Thoroughbred Racing in WA

History

A copy of the General Regulations and Instructions Relative to Crown Lands issued in a Government Notice in August 1829, gives the following information:

"1st: The Territory is to be progressively divided into counties, hundreds, townships and sections.
2nd: In each county the Crown will reserve 200 sections for the liquidation of expenses. and 200 sections for meeting the expenditure of the county and for sites of towns, race courses and other similar uses."

The first recorded race meeting was held in Western Australia at Fremantle on 2 October 1833, although it was not until 1852 that the controlling body, The Western Australian Turf Club, was formed.

The Western Australian Turf Club

At a meeting convened by Colonel Reeves on 22 October 1852, "Twenty names were enrolled as forming The Club, with His Excellency the Governor (Captain Charles Fitzgerald R.N.) appointed patron.
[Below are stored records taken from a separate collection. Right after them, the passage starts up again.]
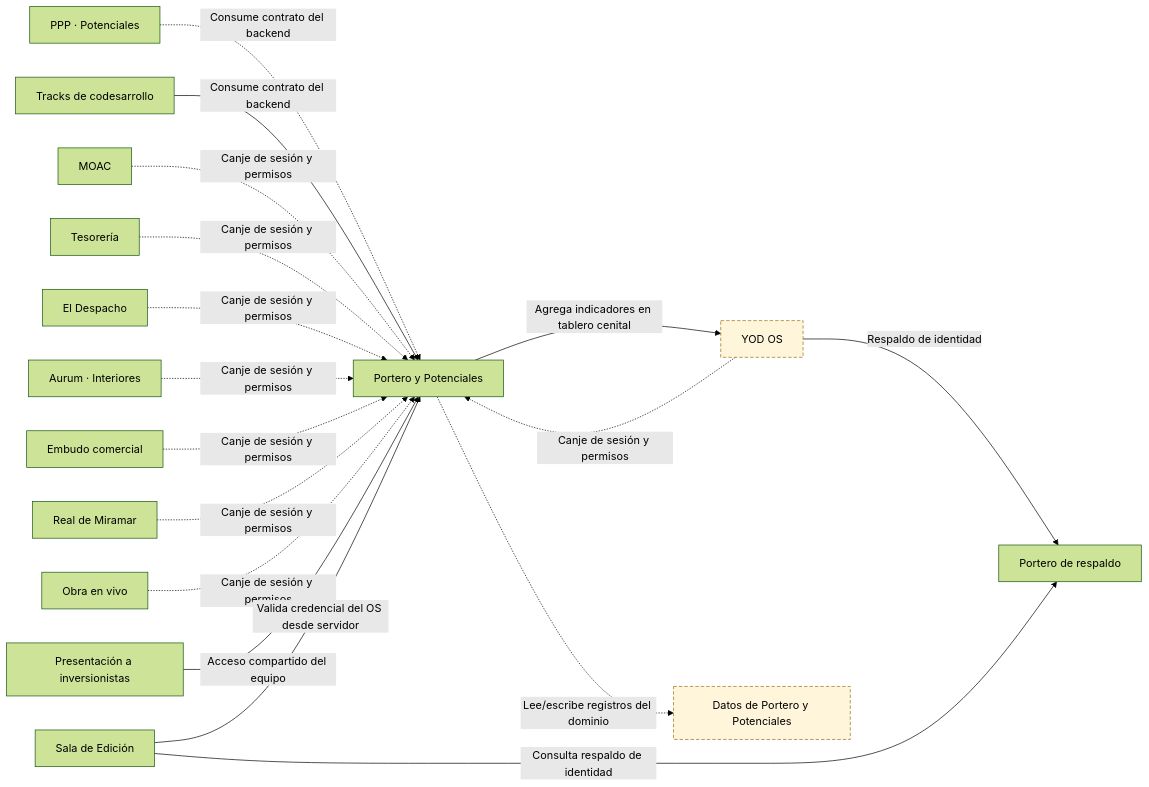
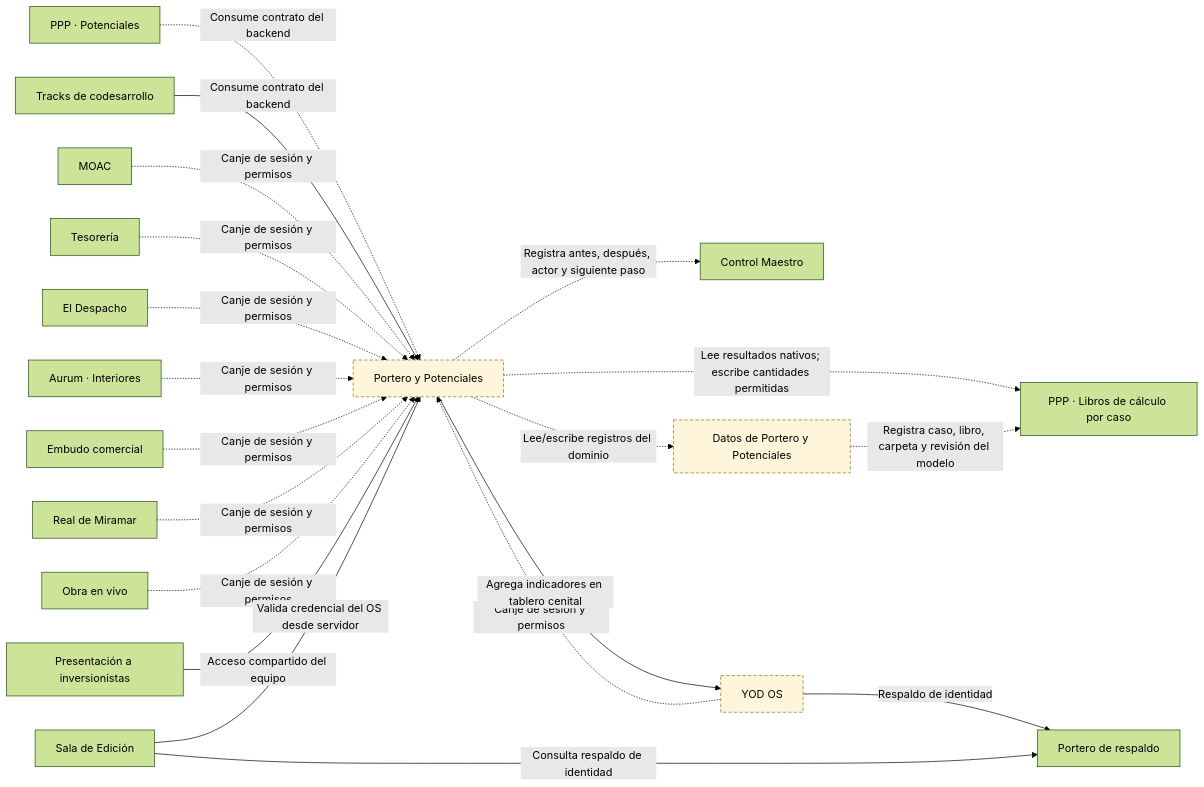
Before and after one commit to yodesarrollomx/yod-portal: the ninth of 9 diagrams in docs/arquitectura/mapas.md, drawn with Mermaid (forest theme). The commit also changed other lines of this file and 5 other files, not shown here.

````diff
--- a/docs/arquitectura/mapas.md
+++ b/docs/arquitectura/mapas.md
@@ -327,37 +345,43 @@
 ```mermaid
 flowchart LR
   n_SYS_DESPACHO["El Despacho"]
   n_SYS_POTENCIALES["PPP · Potenciales"]
   n_SYS_TRACK["Tracks de codesarrollo"]
   n_SYS_MIRAMAR["Real de Miramar"]
   n_SYS_TAREAS["MOAC"]
   n_SYS_FLUJO["Tesorería"]
   n_SYS_INTERIORES["Aurum · Interiores"]
   n_SYS_INVERSION["Presentación a inversionistas"]
   n_SYS_MARKETING["Embudo comercial"]
   n_SYS_OBRA["Obra en vivo"]
+  n_SYS_CONTROL["Control Maestro"]
   n_SYS_YOD_OS["YOD OS"]
   n_GAS_PORTERO["Portero y Potenciales"]
   n_SHEET_PORTERO["Datos de Portero y Potenciales"]
   n_GAS_SALA["Sala de Edición"]
   n_GAS_PORTERO_RESPALDO["Portero de respaldo"]
+  n_SHEET_PPP_MODELOS["PPP · Libros de cálculo por caso"]
   n_GAS_PORTERO -.->|Lee/escribe registros del dominio| n_SHEET_PORTERO
   n_SYS_POTENCIALES -.->|Consume contrato del backend| n_GAS_PORTERO
   n_SYS_TRACK -->|Consume contrato del backend| n_GAS_PORTERO
   n_SYS_YOD_OS -.->|Canje de sesión y permisos| n_GAS_PORTERO
   n_SYS_TAREAS -.->|Canje de sesión y permisos| n_GAS_PORTERO
   n_SYS_FLUJO -.->|Canje de sesión y permisos| n_GAS_PORTERO
   n_SYS_DESPACHO -.->|Canje de sesión y permisos| n_GAS_PORTERO
   n_SYS_INTERIORES -.->|Canje de sesión y permisos| n_GAS_PORTERO
   n_SYS_MARKETING -.->|Canje de sesión y permisos| n_GAS_PORTERO
   n_SYS_MIRAMAR -.->|Canje de sesión y permisos| n_GAS_PORTERO
   n_SYS_OBRA -.->|Canje de sesión y permisos| n_GAS_PORTERO
   n_GAS_PORTERO -->|Agrega indicadores en tablero cenital| n_SYS_YOD_OS
   n_SYS_INVERSION -->|Acceso compartido del equipo| n_GAS_PORTERO
   n_SYS_YOD_OS -->|Respaldo de identidad| n_GAS_PORTERO_RESPALDO
   n_GAS_SALA -->|Valida credencial del OS desde servidor| n_GAS_PORTERO
   n_GAS_SALA -->|Consulta respaldo de identidad| n_GAS_PORTERO_RESPALDO
+  n_GAS_PORTERO -.->|Lee resultados nativos; escribe cantidades permitidas| n_SHEET_PPP_MODELOS
+  n_SHEET_PORTERO -.->|Registra caso, libro, carpeta y revisión del modelo| n_SHEET_PPP_MODELOS
+  n_GAS_PORTERO -.->|Registra antes, después, actor y siguiente paso| n_SYS_CONTROL
   classDef pendiente fill:#fff5da,stroke:#996d16,stroke-dasharray:5 3;
   class n_SYS_YOD_OS pendiente;
+  class n_GAS_PORTERO pendiente;
   class n_SHEET_PORTERO pendiente;
 ```
````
A committee was formed for the drawing up of racing rules of The Club and for making all further arrangements with reference to a racecourse."

The first record of a race meeting held subsequent to the formation of the WATC was a two day fixture in April 1853. The Queen's Plate, of fifty pounds, over three miles, was the big race. In 1879, the Metropolitan Handicap took over from The Queen's Plate as the main handicap race at the annual race meeting and in 1887 the Metropolitan gave way to the Perth Cup.

Great progress was made between 1852-1903, and it was in 1903 that the Perth Racecourse (Ascot) came into being. This brought the number of metropolitan courses to five, with racing also being conducted at Belmont Park, Canning Park, Goodwood and Helena Vale.

In 1917 an Act of Parliament gave The Western Australian Turf Club the power to control racing and all the Clubs then raced under WATC Rules although at that time all bar Ascot were privately owned.

In later years, the WATC took over the operations of Belmont Park (1944), Helena Vale and Goodwood (1945) and Canning Park in 1946. The government took over Canning Park in 1949 and Goodwood in 1950 and racing has since ceased at those venues. The last meeting at Helena Vale took place in 1969.

Membership of the WATC has always been popular and is on the increase again after reaching a low point during the 1980's.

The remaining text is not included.